◆ PROBLEM ◆
Please find every line of the listing below where "duty" occurs and copy it.
==== DATA PROVIDED ====
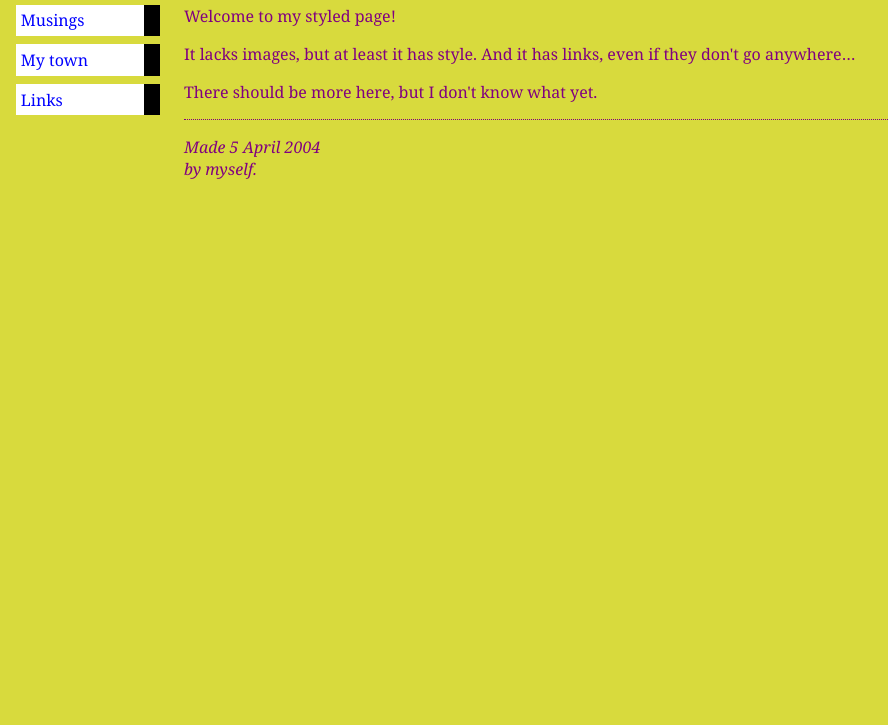
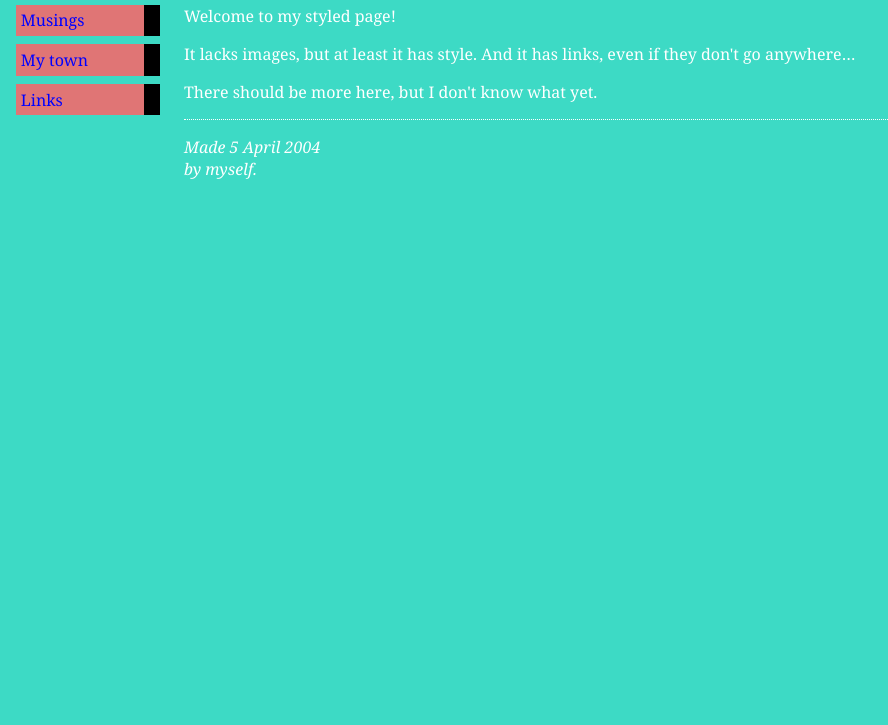
Before and after one commit to tiffanywyy/tiffanywyy.github.io, a plain HTML site: page lesson3/links.html in a window 1280 px wide. Shown: the part 75-800 px from the top of the page, without its empty margins (0-888 px from the left). Drawn offline with Linux system fonts and the light colour scheme.

Commit message:
very new
very new

```diff
--- a/lesson3/links.html
+++ b/lesson3/links.html
@@ -9,8 +9,8 @@
           Times, serif;
         font-family: Georgia, "Times New Roman",
           Times, serif;
-      color: purple;
-      background-color: #d8da3d }
+      color: rgb(255, 255, 255);
+      background-color: #3ddac5 }
       ul.navbar {
         list-style-type: none;
     padding: 0;
@@ -23,7 +23,7 @@
     font-family: Helvetica, Geneva, Arial,
           SunSans-Regular, sans-serif }
           ul.navbar li {
-    background: white;
+    background: rgb(224, 117, 117);
     margin: 0.5em 0;
     padding: 0.3em;
     border-right: 1em solid black }
```
Also changed, not shown: lesson3/musings.html (+3 -3 lines), lesson3/town.html (+2 -2 lines).
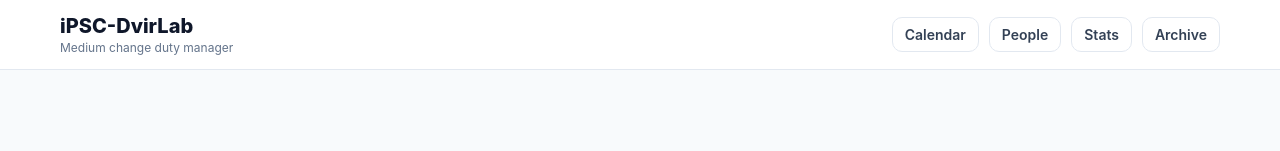
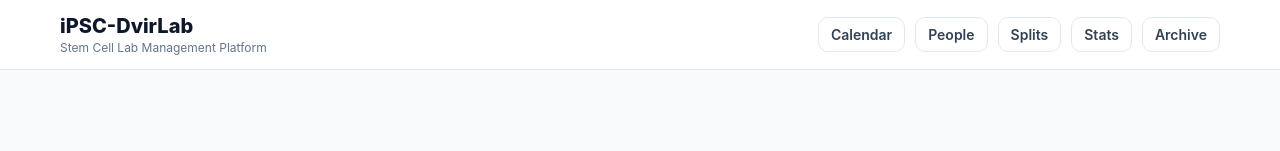
Before and after one commit to yahelshe1924/ipsc-dvirlab, a Next.js app: page /calendar in a window 1280 px wide. Shown: the top 151 px of the page. Built offline with nearby package versions, Linux system fonts and the light colour scheme; no server answers; the database is empty; what @hebcal/core would draw is missing.

Commit message:
layout update

```diff
--- a/src/app/layout.tsx
+++ b/src/app/layout.tsx
@@ -4,7 +4,7 @@ import "./globals.css";
 
 export const metadata: Metadata = {
   title: "iPSC-DvirLab",
-  description: "Lab duty roster for iPSC medium changes",
+  description: "Stem cell lab management platform for duties, passages, tracking, and lab workflows",
 };
 
 export default function RootLayout({
@@ -20,7 +20,7 @@ export default function RootLayout({
             <div style={headerInner}>
               <div style={brandBlock}>
                 <div style={brandTitle}>iPSC-DvirLab</div>
-                <div style={brandSubtitle}>Medium change duty manager</div>
+                <div style={brandSubtitle}>Stem Cell Lab Management Platform</div>
               </div>
 
               <nav style={navStyle}>
@@ -29,6 +29,9 @@ export default function RootLayout({
                 </Link>
                 <Link href="/people" style={navLink}>
                   People
+                </Link>
+                <Link href="/splits" style={navLink}>
+                  Splits
                 </Link>
                 <Link href="/stats" style={navLink}>
                   Stats
```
====
◆ EXERCISE ANSWER ◆
-  description: "Lab duty roster for iPSC medium changes",
-                <div style={brandSubtitle}>Medium change duty manager</div>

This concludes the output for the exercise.